WHAT YOU ARE ASKED TO DO:
Whether an entry is long or short, retype it exactly.

Detected change data:

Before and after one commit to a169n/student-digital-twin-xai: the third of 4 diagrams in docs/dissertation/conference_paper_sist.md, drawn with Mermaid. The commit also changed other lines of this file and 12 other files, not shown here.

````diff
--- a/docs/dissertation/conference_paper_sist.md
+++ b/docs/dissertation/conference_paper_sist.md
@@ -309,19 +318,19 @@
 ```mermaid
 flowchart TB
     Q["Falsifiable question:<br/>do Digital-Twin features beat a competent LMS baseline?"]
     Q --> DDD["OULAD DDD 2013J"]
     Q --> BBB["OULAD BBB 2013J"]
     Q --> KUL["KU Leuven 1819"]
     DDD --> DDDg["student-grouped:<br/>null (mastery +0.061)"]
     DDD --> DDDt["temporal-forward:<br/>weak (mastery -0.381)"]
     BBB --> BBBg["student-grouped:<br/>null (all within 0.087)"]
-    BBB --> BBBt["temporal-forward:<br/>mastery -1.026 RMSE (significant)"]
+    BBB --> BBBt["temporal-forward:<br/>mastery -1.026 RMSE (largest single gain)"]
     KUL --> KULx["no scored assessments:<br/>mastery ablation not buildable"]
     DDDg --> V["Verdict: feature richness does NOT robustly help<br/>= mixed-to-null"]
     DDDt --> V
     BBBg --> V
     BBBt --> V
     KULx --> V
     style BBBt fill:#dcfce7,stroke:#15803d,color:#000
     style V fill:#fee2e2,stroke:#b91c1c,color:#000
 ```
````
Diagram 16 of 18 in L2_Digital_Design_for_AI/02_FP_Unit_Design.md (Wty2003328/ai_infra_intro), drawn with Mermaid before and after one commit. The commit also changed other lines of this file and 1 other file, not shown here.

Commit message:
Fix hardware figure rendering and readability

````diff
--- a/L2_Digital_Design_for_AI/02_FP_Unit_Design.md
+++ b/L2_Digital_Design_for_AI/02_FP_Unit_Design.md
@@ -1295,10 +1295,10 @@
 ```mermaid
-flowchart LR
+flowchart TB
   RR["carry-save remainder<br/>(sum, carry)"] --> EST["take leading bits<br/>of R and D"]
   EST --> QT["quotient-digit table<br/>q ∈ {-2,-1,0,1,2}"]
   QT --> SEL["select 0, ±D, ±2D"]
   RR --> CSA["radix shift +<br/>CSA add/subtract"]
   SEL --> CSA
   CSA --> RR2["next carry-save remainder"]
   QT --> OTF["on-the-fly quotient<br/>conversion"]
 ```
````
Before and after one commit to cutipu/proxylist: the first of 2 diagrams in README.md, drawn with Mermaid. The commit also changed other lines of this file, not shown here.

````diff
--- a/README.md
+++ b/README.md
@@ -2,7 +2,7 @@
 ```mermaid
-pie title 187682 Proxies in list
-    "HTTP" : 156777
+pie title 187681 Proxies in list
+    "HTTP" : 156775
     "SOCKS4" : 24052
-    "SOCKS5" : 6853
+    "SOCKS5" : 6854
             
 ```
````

RESULT OF THIS EXERCISE:
Before and after one commit to a169n/student-digital-twin-xai: the third of 4 diagrams in docs/dissertation/conference_paper_sist.md, drawn with Mermaid. The commit also changed other lines of this file and 12 other files, not shown here.

````diff
--- a/docs/dissertation/conference_paper_sist.md
+++ b/docs/dissertation/conference_paper_sist.md
@@ -309,19 +318,19 @@
 ```mermaid
 flowchart TB
     Q["Falsifiable question:<br/>do Digital-Twin features beat a competent LMS baseline?"]
     Q --> DDD["OULAD DDD 2013J"]
     Q --> BBB["OULAD BBB 2013J"]
     Q --> KUL["KU Leuven 1819"]
     DDD --> DDDg["student-grouped:<br/>null (mastery +0.061)"]
     DDD --> DDDt["temporal-forward:<br/>weak (mastery -0.381)"]
     BBB --> BBBg["student-grouped:<br/>null (all within 0.087)"]
-    BBB --> BBBt["temporal-forward:<br/>mastery -1.026 RMSE (significant)"]
+    BBB --> BBBt["temporal-forward:<br/>mastery -1.026 RMSE (largest single gain)"]
     KUL --> KULx["no scored assessments:<br/>mastery ablation not buildable"]
     DDDg --> V["Verdict: feature richness does NOT robustly help<br/>= mixed-to-null"]
     DDDt --> V
     BBBg --> V
     BBBt --> V
     KULx --> V
     style BBBt fill:#dcfce7,stroke:#15803d,color:#000
     style V fill:#fee2e2,stroke:#b91c1c,color:#000
 ```
````
Diagram 16 of 18 in L2_Digital_Design_for_AI/02_FP_Unit_Design.md (Wty2003328/ai_infra_intro), drawn with Mermaid before and after one commit. The commit also changed other lines of this file and 1 other file, not shown here.

Commit message:
Fix hardware figure rendering and readability

````diff
--- a/L2_Digital_Design_for_AI/02_FP_Unit_Design.md
+++ b/L2_Digital_Design_for_AI/02_FP_Unit_Design.md
@@ -1295,10 +1295,10 @@
 ```mermaid
-flowchart LR
+flowchart TB
   RR["carry-save remainder<br/>(sum, carry)"] --> EST["take leading bits<br/>of R and D"]
   EST --> QT["quotient-digit table<br/>q ∈ {-2,-1,0,1,2}"]
   QT --> SEL["select 0, ±D, ±2D"]
   RR --> CSA["radix shift +<br/>CSA add/subtract"]
   SEL --> CSA
   CSA --> RR2["next carry-save remainder"]
   QT --> OTF["on-the-fly quotient<br/>conversion"]
 ```
````
Before and after one commit to cutipu/proxylist: the first of 2 diagrams in README.md, drawn with Mermaid. The commit also changed other lines of this file, not shown here.

````diff
--- a/README.md
+++ b/README.md
@@ -2,7 +2,7 @@
 ```mermaid
-pie title 187682 Proxies in list
-    "HTTP" : 156777
+pie title 187681 Proxies in list
+    "HTTP" : 156775
     "SOCKS4" : 24052
-    "SOCKS5" : 6853
+    "SOCKS5" : 6854
             
 ```
````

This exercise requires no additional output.